Meuers Law Firm v. Reasor’s, LLC is a recent case from the United States Court of Appeals for the Tenth Circuit that addresses an interesting issue under the Perishable Agricultural Commodities Act (PACA), i.e., whether PACA creditors who are beneficiaries of the PACA trust can recover from a PACA debtor amounts that the debtor claimed were rebates due under its contractual arrangement with the creditor. Put another way, in an action under PACA between a supplier of produce and a buyer, can the buyer claim a credit for amounts that it claimed were due it from the supplier as rebates for purchases made?
The majority (2-1) opinion held that both under PACA and under common law trust principles a debtor cannot claim a set-off for alleged rebates due. In a lengthy and scholarly opinion the judges held that the claimed set-offs were not transfers “for value,” and therefore the debtor was not a bona fide purchaser. The supplier was entitled to recover the full amount of its claim, and the debtor could not reduce that amount by subtracting from it the amounts of the rebates to which it believed it was entitled.

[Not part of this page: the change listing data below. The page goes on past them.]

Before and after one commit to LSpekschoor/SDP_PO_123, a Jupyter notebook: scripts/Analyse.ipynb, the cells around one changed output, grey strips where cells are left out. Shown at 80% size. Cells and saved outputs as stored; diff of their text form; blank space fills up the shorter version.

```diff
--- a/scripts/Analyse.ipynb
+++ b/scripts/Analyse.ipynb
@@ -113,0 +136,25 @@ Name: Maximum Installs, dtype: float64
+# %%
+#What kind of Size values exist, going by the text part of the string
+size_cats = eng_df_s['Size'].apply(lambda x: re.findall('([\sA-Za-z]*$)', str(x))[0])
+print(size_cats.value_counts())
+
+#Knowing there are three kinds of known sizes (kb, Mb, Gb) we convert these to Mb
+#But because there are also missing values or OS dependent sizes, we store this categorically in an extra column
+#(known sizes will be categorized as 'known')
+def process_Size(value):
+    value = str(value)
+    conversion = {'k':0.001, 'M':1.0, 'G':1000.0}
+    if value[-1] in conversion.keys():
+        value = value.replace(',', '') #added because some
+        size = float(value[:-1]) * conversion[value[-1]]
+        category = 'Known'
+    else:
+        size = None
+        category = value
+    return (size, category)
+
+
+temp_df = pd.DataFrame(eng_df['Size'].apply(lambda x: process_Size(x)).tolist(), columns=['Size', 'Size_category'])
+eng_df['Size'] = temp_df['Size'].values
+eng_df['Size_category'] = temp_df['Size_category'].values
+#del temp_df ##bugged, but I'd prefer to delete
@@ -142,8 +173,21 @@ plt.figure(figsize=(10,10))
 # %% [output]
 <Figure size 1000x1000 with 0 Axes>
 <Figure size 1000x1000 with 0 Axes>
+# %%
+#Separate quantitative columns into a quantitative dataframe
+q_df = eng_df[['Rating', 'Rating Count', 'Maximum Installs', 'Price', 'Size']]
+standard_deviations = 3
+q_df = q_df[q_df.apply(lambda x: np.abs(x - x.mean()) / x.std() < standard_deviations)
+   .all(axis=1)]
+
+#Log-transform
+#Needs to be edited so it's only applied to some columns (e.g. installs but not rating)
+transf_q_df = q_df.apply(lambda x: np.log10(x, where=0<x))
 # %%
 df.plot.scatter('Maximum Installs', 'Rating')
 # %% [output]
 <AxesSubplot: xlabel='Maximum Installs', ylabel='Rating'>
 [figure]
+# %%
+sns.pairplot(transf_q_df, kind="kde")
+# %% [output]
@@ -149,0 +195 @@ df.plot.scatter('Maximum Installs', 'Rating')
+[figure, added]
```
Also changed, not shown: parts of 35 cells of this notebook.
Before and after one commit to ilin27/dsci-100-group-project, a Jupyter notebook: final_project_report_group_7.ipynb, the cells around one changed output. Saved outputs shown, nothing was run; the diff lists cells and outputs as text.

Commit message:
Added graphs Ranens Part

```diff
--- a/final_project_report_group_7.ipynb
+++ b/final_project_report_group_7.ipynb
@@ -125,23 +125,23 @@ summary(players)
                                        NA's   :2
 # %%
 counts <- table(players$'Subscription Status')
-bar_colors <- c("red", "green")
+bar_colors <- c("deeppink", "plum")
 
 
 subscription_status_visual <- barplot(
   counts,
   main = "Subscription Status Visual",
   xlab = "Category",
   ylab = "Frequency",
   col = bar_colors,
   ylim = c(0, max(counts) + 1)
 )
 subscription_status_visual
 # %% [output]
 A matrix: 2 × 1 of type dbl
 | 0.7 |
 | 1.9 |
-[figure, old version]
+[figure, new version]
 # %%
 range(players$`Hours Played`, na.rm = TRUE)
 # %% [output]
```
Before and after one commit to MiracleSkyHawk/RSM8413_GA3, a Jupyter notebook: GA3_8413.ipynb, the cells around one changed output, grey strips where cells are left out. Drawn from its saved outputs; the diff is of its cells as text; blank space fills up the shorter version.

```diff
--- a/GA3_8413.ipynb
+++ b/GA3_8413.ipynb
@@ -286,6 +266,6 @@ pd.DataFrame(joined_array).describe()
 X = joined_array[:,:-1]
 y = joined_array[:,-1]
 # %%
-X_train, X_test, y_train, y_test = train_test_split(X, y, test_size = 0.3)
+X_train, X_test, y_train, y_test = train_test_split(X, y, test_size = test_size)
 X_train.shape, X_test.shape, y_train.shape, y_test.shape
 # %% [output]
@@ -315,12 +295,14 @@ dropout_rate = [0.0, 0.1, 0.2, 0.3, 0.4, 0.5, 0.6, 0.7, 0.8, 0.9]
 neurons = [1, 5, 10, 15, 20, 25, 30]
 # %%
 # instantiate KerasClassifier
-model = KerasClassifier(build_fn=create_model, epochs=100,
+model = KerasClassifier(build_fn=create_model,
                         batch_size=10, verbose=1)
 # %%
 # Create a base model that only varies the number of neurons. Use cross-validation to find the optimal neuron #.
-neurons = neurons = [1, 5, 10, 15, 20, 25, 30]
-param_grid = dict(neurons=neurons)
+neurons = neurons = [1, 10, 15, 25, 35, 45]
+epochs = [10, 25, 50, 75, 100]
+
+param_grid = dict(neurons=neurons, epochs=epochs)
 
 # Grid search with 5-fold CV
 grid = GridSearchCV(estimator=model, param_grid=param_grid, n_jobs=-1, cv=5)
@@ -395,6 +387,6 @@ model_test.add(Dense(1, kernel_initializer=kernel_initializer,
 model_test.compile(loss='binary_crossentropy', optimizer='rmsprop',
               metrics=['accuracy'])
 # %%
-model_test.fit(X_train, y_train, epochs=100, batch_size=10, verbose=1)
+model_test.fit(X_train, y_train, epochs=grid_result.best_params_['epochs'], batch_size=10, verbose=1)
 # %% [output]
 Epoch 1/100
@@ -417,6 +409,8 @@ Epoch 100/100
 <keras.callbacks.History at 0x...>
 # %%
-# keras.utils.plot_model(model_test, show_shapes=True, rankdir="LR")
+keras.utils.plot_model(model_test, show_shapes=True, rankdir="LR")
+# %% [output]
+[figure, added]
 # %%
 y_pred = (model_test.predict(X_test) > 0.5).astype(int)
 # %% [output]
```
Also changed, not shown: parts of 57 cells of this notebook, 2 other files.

In a vigorous and lengthy dissent, Judge Carson, relying on a case from the Second Circuit, opined that because the rebates were not prohibited or unlawful under PACA there is no reason why they should not be credited against the full amount claimed by the supplier. While the dissent’s reasoning is initially appealing, if not entirely convincing, it was undermined, as the majority contended, by a subsequent decision from the Second Circuit Court of Appeals that cast doubt on whether the earlier decision was still good law. Even the dissent seemed to admit this, when it stated that, “the Second Circuit got it right the first time around,” thereby implying that the later case, cited by the majority, was indeed contrary to the Second Circuit’s earlier opinion upon which the dissent was in large part based.